Upendranath Brahma (31 March 1956 – 1 May 1990) was a Bodoland political leader.

Brahma was born in Boragari village near Dotma, a small township at Kokrajhar district of Assam, India. He was a son of Mr. Monglaram Brahma and Ms. Lefsri Brahma. He was the fifth, and youngest, child. He was called “Thopen” during his childhood. He grew up in poverty.

From 1963, Brahma studied at various schools, including Dotma High School, Kokrajhar High School and, in 1973, at Sakti Ashram High and Vocational School under the guidance of Swamiji. In 1975, he passed the matriculation examination in the first division with letter marks in Mathematics. He secured 67% marks in the examination. Thereafter he obtained a BSc honours degree in Physics from Cotton College before enrolling at Gauhati University in 1981 for his MSc degree. Brahma also worked as a graduate science teacher at the Nehru Vocational High School in Gossainichina, and studied for a BA at Kokrajhar College during that period. He obtained his BA in 1985 and his MSc in 1986. He had also been admitted to study law on an LLB course in 1984 but this ended abruptly due to him being bullied.

He lectured in many parts of Assam on the theme of discrimination against Bodo people. He claimed that they were treated as second class citizens and that their young people had no employment opportunities upon completion of their education. Jobs in Assam were mostly occupied by Assamese-speaking individuals. But now the scene has changed with Bodos working all over Assam in top ranking jobs with the introduction of about 20% ST and SC reserved quotas.

Brahma was elected as the President of the Goalpara District Students Union in 1978–79. He was vice-president of the All Bodo Students Union between 1981–1983 and president from 1986. Through this body he worked for the rights of the community, which he believed to be losing not merely its culture but also its political rights. Under his leadership, the ABSU agreed to include political issues as part of its agenda.

Brahma and his followers gradually mobilized Bodo students at the grass-roots level. In 1987, as the All Assam Students Union movement was losing momentum, he and his colleagues started a movement to create a separate state within Assam, to be called Bodoland.Brahma,still believed by many as someone who introduced a divide among both neglected Assamese and Bodo people of Assam. Assamese say when they themselves are victims of negligence how can they do the same to others. Most believe in this age people have forgotten to live together in peace and instead of fighting it together has taken the alternative road of Hate.

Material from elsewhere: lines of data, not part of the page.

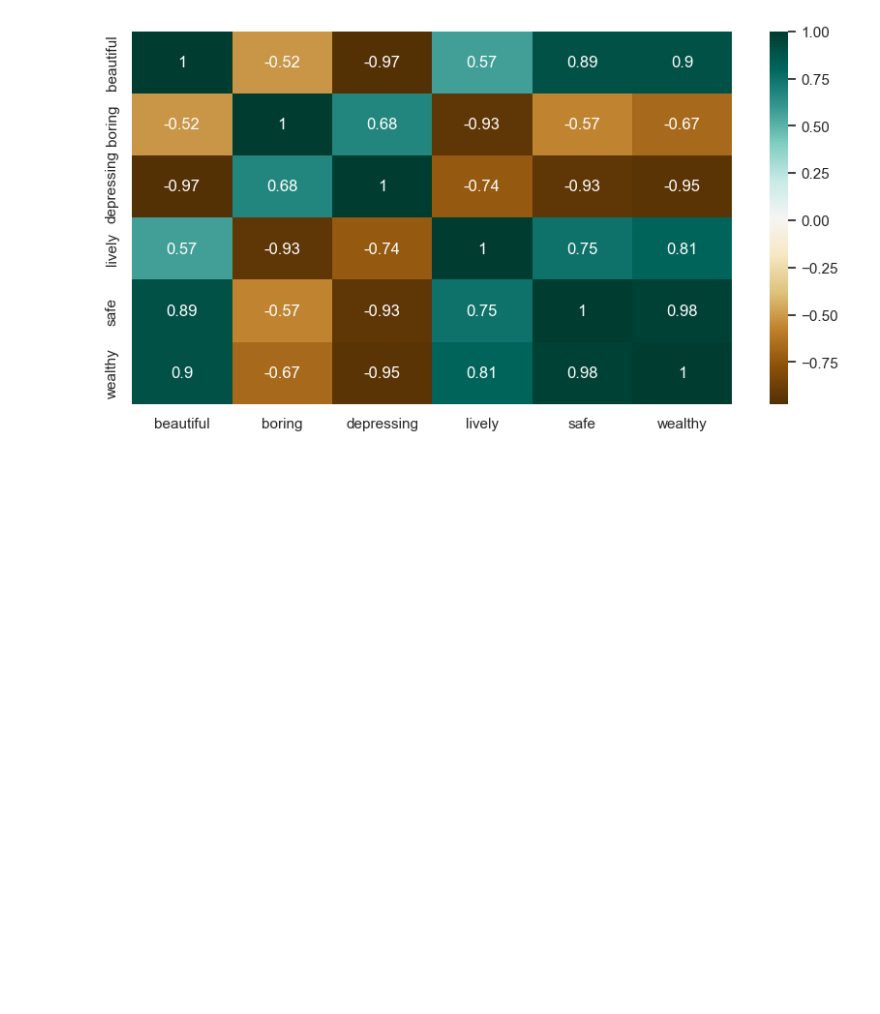
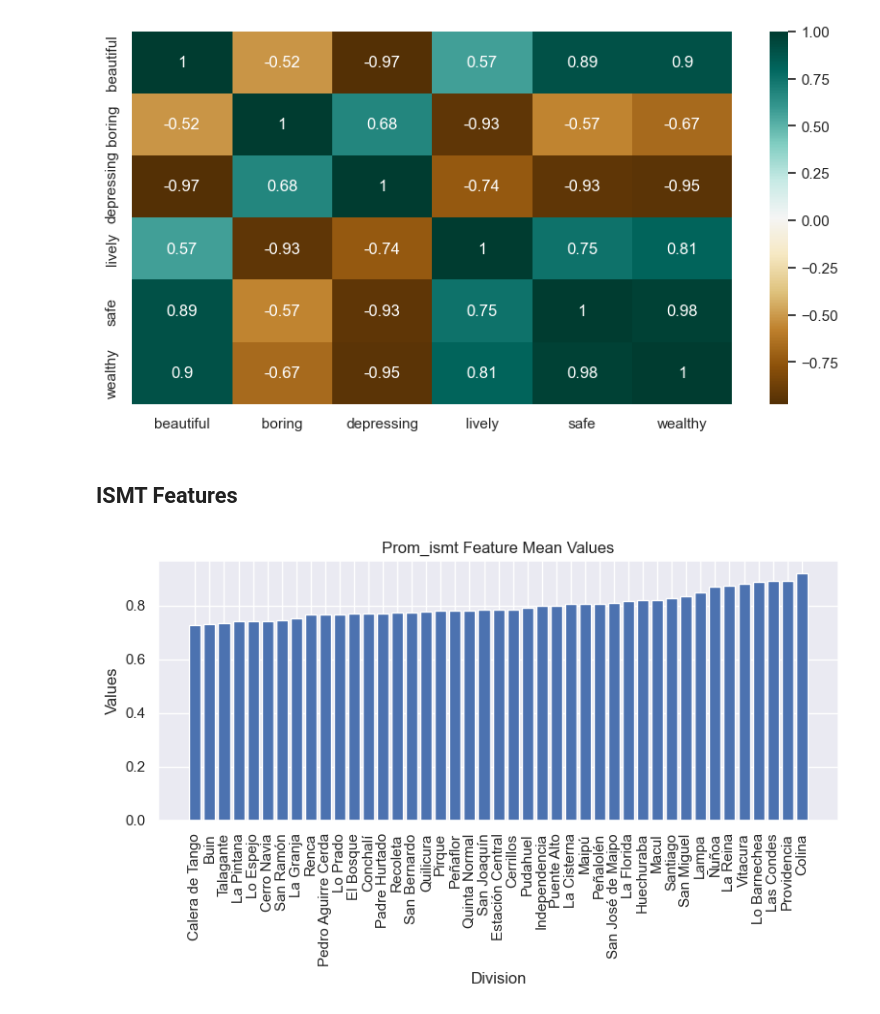
Before and after one commit to MaxOjeda/GNN-Socioeconomic-Prediction, a Jupyter notebook: Exploratory_Data_Analysis.ipynb, the cells around one changed output. Saved outputs shown, nothing was run; the diff lists cells and outputs as text; code cells hidden in the pictures; blank space fills up the shorter version.

```diff
--- a/Exploratory_Data_Analysis.ipynb
+++ b/Exploratory_Data_Analysis.ipynb
@@ -93,5 +98,5 @@ df_com.head(5)
 # %%
-def plot_features_mean(feature_name):
+def plot_features_mean(feature_name, save_img=True):
   df_aux = df_com.sort_values(by=feature_name)
   x = df_aux["division"]
   y = df_aux[feature_name]
@@ -103,8 +108,8 @@ def plot_features_mean(feature_name):
   plt.ylabel("Values")
 
   plt.tight_layout()
-  # Save plot images in the Img/ folder
-  plt.savefig('../Img/' + feature_name + ".png")
+  if save_img:
+      plt.savefig('Img/' + feature_name + ".png")
   plt.show()
 
 plot_features_mean("wealthy")
@@ -122,3 +127,9 @@ sns.heatmap(c,cmap="BrBG",annot=True)
 # %% [output]
 <Axes: >
 [figure]
+# %% [markdown]
+## ISMT Features
+# %%
+plot_features_mean("prom_ismt", save_img=False)
+# %% [output]
+[figure, added]
```
Also changed, not shown: parts of 6 cells of this notebook, 8 other files.
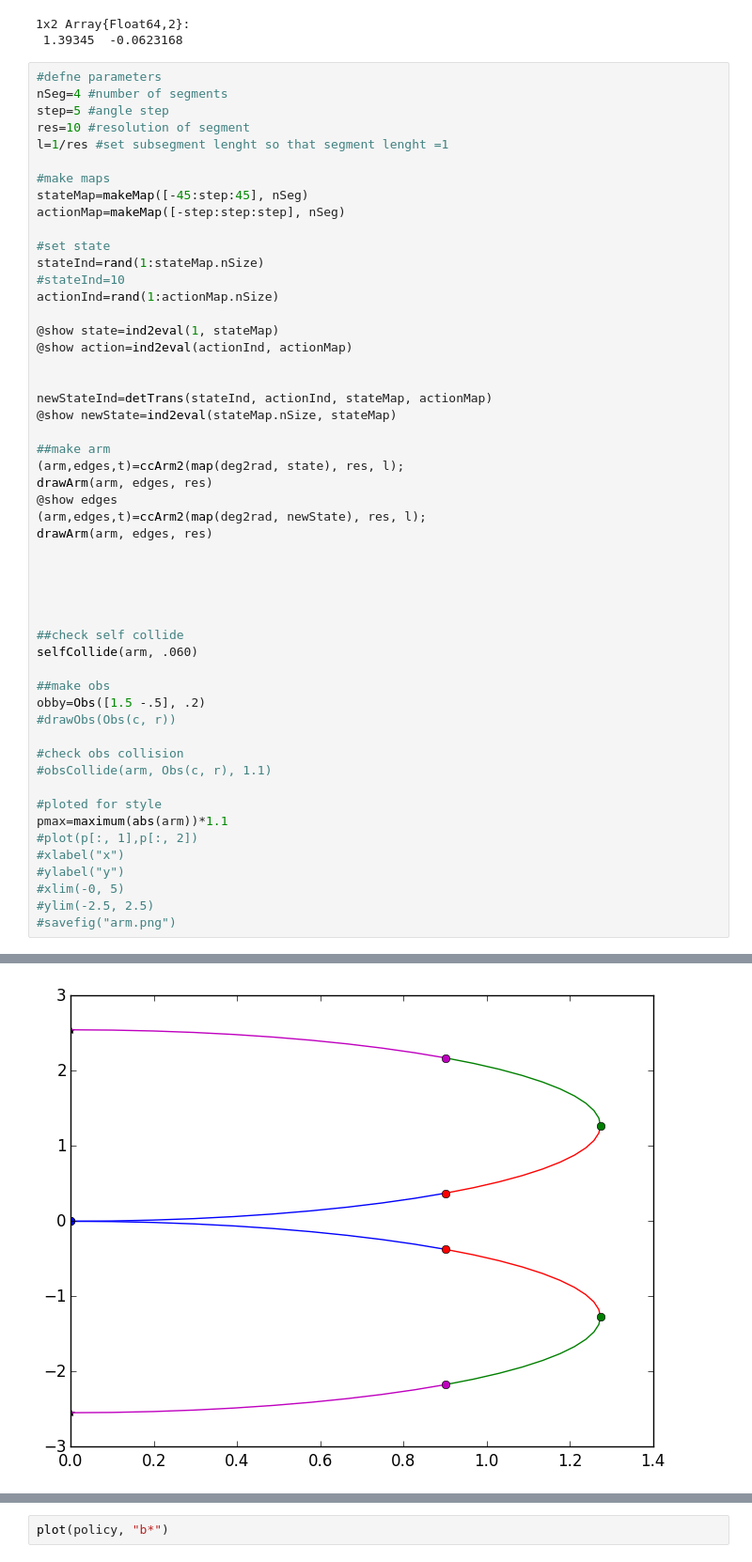
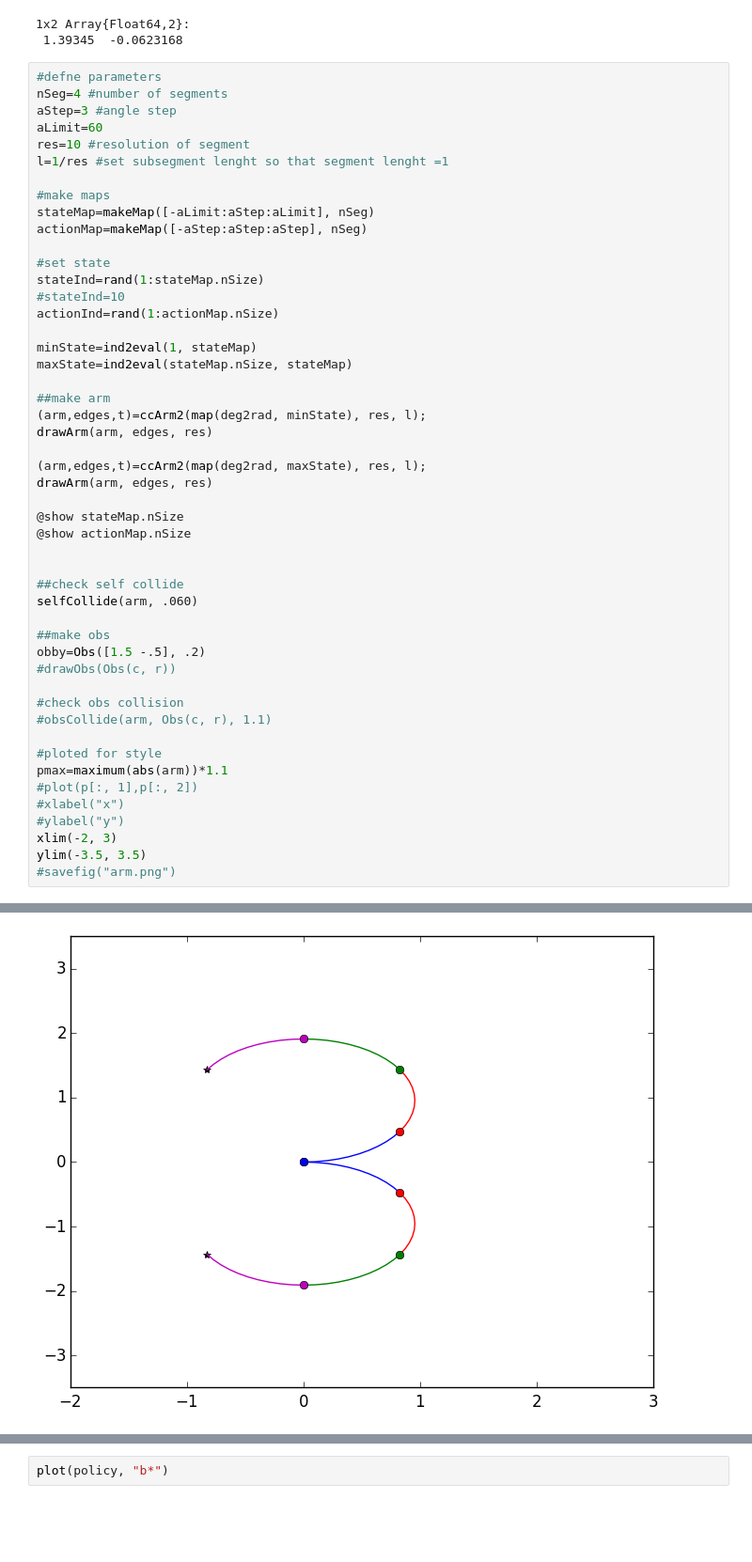
Before and after one commit to k2shah/FLOOP, a Jupyter notebook: KS-sandbox.ipynb, the cells around one changed output, grey strips where cells are left out. Shown at 94% size. Saved outputs shown, nothing was run; the diff lists cells and outputs as text; blank space fills up the shorter version.

```diff
--- a/KS-sandbox.ipynb
+++ b/KS-sandbox.ipynb
@@ -20,35 +20,32 @@ arm=ccQuick(map(deg2rad, state), l)[end,:]
 # %%
 #defne parameters
 nSeg=4 #number of segments
-step=5 #angle step
+aStep=3 #angle step
+aLimit=60
 res=10 #resolution of segment
 l=1/res #set subsegment lenght so that segment lenght =1
 
 #make maps
-stateMap=makeMap([-45:step:45], nSeg)
-actionMap=makeMap([-step:step:step], nSeg)
+stateMap=makeMap([-aLimit:aStep:aLimit], nSeg)
+actionMap=makeMap([-aStep:aStep:aStep], nSeg)
 
 #set state
 stateInd=rand(1:stateMap.nSize)
 #stateInd=10
 actionInd=rand(1:actionMap.nSize)
 
-@show state=ind2eval(1, stateMap)
-@show action=ind2eval(actionInd, actionMap)
-
-
-newStateInd=detTrans(stateInd, actionInd, stateMap, actionMap)
-@show newState=ind2eval(stateMap.nSize, stateMap)
+minState=ind2eval(1, stateMap)
+maxState=ind2eval(stateMap.nSize, stateMap)
 
 ##make arm
-(arm,edges,t)=ccArm2(map(deg2rad, state), res, l);
-drawArm(arm, edges, res)
-@show edges
-(arm,edges,t)=ccArm2(map(deg2rad, newState), res, l);
+(arm,edges,t)=ccArm2(map(deg2rad, minState), res, l);
 drawArm(arm, edges, res)
 
+(arm,edges,t)=ccArm2(map(deg2rad, maxState), res, l);
+drawArm(arm, edges, res)
 
-
+@show stateMap.nSize
+@show actionMap.nSize
 
 
 ##check self collide
@@ -66,7 +63,7 @@ pmax=maximum(abs(arm))*1.1
 #plot(p[:, 1],p[:, 2])
 #xlabel("x")
 #ylabel("y")
-#xlim(-0, 5)
-#ylim(-2.5, 2.5)
+xlim(-2, 3)
+ylim(-3.5, 3.5)
 #savefig("arm.png")
 # %% [output]
@@ -83,2 +72,2 @@ Generated Arm wth 4 segments
 no self collsions founds
-[figure, old version]
+[figure, new version]
```
Also changed, not shown: parts of 11 cells of this notebook, 25 other files.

Brahma died in Mumbai on 1 May 1990 as a consequence of malignant neoplasms of the testis. His body was taken to Kokrajhar and then buried at Dotoma on 4 May. The ground where Brahma was buried is now known as “Thulungaphuri”.

The title of Bodofa (Father of the Bodos) was posthumously conferred upon Brahma on 8 May 1990 in recognition of his vision and leadership. His life is celebrated each year on the anniversary of his death, which is now called Bodofa Day.